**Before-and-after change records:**
========================
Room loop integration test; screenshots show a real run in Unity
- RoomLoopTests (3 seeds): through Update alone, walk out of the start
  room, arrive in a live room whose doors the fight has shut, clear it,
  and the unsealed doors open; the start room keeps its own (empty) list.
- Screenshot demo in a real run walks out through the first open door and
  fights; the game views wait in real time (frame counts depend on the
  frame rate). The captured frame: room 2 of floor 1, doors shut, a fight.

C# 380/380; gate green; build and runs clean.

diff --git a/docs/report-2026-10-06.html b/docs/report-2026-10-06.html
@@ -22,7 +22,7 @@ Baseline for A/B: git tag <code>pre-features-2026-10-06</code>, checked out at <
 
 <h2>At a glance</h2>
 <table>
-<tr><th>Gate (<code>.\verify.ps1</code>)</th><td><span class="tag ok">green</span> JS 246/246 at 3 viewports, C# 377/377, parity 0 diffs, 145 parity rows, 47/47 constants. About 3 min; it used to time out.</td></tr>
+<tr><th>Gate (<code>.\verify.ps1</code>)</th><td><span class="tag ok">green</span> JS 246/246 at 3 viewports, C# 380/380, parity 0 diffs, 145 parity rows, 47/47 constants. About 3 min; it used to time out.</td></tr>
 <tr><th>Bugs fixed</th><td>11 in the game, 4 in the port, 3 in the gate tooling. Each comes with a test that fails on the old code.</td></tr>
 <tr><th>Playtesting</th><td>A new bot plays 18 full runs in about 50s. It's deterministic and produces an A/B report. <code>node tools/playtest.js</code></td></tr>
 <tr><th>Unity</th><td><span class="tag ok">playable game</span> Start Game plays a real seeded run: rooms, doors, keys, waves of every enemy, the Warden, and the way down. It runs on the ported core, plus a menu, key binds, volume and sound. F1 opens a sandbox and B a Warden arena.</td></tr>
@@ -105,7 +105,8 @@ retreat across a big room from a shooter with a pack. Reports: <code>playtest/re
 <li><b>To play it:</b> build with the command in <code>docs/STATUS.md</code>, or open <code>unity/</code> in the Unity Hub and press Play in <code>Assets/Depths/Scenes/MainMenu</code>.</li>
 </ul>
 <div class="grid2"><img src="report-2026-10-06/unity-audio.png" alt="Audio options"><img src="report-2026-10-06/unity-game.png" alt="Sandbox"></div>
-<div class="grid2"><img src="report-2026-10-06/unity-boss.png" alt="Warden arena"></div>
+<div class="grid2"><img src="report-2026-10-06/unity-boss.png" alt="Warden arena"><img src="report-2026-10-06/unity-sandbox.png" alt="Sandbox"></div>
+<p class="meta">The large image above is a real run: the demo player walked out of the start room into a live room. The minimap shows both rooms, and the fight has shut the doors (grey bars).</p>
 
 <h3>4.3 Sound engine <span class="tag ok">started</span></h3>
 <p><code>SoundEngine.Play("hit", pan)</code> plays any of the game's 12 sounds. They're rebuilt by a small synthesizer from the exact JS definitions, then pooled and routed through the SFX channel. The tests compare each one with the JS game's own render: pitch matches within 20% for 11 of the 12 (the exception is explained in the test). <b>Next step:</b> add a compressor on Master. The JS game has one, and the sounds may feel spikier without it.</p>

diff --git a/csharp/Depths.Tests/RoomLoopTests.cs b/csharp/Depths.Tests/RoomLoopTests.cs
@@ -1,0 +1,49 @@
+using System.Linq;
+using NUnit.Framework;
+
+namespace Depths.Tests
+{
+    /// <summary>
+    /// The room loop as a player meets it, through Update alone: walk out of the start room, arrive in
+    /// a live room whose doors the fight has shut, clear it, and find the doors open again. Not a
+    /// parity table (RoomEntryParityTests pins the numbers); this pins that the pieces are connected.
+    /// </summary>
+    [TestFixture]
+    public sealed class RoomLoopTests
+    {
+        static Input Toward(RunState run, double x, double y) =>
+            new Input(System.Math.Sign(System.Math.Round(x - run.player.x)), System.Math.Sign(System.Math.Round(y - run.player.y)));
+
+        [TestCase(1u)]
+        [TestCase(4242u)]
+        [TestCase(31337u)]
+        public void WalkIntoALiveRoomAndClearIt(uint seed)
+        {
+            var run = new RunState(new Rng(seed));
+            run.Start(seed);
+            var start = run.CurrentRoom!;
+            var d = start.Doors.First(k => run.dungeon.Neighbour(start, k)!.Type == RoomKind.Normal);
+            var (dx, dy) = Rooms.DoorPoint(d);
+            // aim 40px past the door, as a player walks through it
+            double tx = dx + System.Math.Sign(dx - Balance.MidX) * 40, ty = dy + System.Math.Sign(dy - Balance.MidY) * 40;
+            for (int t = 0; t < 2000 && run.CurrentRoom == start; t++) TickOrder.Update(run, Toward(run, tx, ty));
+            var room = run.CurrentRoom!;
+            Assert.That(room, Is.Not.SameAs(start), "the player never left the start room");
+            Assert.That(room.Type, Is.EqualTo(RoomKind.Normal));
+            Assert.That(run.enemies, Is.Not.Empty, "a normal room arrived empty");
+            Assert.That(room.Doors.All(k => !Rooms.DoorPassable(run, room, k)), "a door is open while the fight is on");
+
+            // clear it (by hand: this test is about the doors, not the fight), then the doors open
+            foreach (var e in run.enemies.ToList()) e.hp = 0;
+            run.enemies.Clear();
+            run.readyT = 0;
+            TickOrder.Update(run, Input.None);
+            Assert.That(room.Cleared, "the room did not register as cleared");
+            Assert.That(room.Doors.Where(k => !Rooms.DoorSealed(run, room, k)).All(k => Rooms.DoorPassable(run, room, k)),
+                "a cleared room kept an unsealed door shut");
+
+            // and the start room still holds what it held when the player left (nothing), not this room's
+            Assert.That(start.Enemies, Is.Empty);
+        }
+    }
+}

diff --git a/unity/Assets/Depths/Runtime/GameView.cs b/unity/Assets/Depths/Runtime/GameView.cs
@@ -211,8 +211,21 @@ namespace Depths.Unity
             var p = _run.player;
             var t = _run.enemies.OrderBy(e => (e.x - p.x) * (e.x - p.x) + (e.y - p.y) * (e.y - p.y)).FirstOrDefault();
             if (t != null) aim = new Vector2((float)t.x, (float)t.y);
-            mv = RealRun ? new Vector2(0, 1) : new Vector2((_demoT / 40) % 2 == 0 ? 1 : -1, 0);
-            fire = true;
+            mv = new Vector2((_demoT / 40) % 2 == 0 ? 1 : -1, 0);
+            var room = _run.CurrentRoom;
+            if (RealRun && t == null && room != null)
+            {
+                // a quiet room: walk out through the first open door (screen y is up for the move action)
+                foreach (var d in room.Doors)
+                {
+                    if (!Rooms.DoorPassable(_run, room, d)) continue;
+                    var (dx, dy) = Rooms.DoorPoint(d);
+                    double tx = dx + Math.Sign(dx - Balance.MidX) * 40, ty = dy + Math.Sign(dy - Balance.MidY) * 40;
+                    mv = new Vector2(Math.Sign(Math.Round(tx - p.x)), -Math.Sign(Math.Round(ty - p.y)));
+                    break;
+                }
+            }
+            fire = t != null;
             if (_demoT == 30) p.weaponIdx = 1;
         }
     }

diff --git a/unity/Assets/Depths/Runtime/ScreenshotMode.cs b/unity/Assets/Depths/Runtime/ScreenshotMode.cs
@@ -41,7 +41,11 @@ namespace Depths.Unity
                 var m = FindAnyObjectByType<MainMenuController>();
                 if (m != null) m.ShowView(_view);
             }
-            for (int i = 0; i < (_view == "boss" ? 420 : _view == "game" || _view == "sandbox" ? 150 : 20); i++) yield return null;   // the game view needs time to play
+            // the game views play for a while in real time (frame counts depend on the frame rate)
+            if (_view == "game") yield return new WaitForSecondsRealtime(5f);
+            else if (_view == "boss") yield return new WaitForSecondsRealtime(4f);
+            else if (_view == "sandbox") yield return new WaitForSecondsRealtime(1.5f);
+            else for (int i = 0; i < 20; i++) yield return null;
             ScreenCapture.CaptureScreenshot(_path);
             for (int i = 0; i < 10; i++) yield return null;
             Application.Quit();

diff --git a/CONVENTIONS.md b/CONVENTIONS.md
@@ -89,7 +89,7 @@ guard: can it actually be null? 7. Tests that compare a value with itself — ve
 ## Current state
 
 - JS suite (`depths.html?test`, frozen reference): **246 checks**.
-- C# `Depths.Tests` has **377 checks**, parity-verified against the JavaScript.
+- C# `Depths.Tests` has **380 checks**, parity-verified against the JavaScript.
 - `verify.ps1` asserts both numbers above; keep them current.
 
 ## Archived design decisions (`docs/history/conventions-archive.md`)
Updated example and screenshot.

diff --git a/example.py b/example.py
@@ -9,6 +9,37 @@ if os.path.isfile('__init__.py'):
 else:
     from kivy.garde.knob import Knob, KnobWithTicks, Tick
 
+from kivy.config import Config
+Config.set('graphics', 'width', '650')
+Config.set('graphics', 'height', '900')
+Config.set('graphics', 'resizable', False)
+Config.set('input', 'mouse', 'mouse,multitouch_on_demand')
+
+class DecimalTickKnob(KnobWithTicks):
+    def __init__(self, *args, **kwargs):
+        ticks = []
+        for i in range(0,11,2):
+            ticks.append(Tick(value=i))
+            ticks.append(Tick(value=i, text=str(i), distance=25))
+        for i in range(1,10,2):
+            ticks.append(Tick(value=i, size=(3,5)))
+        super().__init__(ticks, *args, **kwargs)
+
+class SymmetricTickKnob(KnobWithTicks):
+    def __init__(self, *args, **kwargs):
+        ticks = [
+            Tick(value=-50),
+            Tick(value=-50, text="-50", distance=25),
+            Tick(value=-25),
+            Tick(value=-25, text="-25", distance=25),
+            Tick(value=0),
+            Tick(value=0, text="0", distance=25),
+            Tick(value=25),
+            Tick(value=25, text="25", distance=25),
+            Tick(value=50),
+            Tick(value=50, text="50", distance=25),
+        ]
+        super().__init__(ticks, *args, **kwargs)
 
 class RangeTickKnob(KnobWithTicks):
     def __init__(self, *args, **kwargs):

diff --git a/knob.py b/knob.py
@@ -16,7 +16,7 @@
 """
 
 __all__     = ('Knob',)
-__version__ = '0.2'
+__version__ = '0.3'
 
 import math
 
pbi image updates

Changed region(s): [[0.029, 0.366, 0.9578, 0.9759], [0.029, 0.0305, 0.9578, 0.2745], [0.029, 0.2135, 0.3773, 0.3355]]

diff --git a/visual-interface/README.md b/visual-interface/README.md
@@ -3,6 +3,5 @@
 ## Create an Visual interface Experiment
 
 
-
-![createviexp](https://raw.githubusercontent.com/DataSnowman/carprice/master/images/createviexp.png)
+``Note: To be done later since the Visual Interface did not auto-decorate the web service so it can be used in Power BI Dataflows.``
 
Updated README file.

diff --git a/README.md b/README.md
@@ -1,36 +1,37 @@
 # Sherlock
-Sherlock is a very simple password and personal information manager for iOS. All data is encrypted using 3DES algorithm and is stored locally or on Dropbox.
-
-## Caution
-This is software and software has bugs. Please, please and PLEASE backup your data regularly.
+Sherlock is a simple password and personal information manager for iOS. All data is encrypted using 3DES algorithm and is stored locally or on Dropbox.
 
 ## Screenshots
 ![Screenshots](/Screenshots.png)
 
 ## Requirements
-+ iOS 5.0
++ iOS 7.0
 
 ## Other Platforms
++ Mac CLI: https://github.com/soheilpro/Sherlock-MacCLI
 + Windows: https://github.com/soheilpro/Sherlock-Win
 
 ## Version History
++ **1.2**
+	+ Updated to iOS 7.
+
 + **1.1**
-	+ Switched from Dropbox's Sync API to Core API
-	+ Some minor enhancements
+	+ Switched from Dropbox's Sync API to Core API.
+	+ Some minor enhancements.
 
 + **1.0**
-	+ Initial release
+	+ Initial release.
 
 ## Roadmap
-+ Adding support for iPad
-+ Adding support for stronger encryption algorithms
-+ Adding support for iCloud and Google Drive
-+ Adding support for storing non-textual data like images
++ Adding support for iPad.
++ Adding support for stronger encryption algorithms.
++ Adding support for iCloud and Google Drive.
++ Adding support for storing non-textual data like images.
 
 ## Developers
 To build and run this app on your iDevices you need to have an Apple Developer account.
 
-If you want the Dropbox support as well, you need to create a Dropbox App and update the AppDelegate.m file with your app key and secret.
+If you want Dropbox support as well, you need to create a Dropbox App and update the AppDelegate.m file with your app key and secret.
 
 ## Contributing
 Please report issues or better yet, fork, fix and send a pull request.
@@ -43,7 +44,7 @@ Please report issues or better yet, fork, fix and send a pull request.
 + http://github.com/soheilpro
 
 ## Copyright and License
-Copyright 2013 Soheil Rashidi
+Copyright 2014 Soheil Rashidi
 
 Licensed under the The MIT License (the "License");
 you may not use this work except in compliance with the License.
========================
**TASK TO COMPLETE:**
Above are the records; from them, give again exactly the lines from the one containing "System.Math.Sign(System.Math.Round(y - run.player.y)));" to the one containing "void WalkIntoALiveRoomAndClearIt(uint seed)", both lines included, and nothing more.

**SOLUTION FOR THIS EXERCISE:**
+            new Input(System.Math.Sign(System.Math.Round(x - run.player.x)), System.Math.Sign(System.Math.Round(y - run.player.y)));
+
+        [TestCase(1u)]
+        [TestCase(4242u)]
+        [TestCase(31337u)]
+        public void WalkIntoALiveRoomAndClearIt(uint seed)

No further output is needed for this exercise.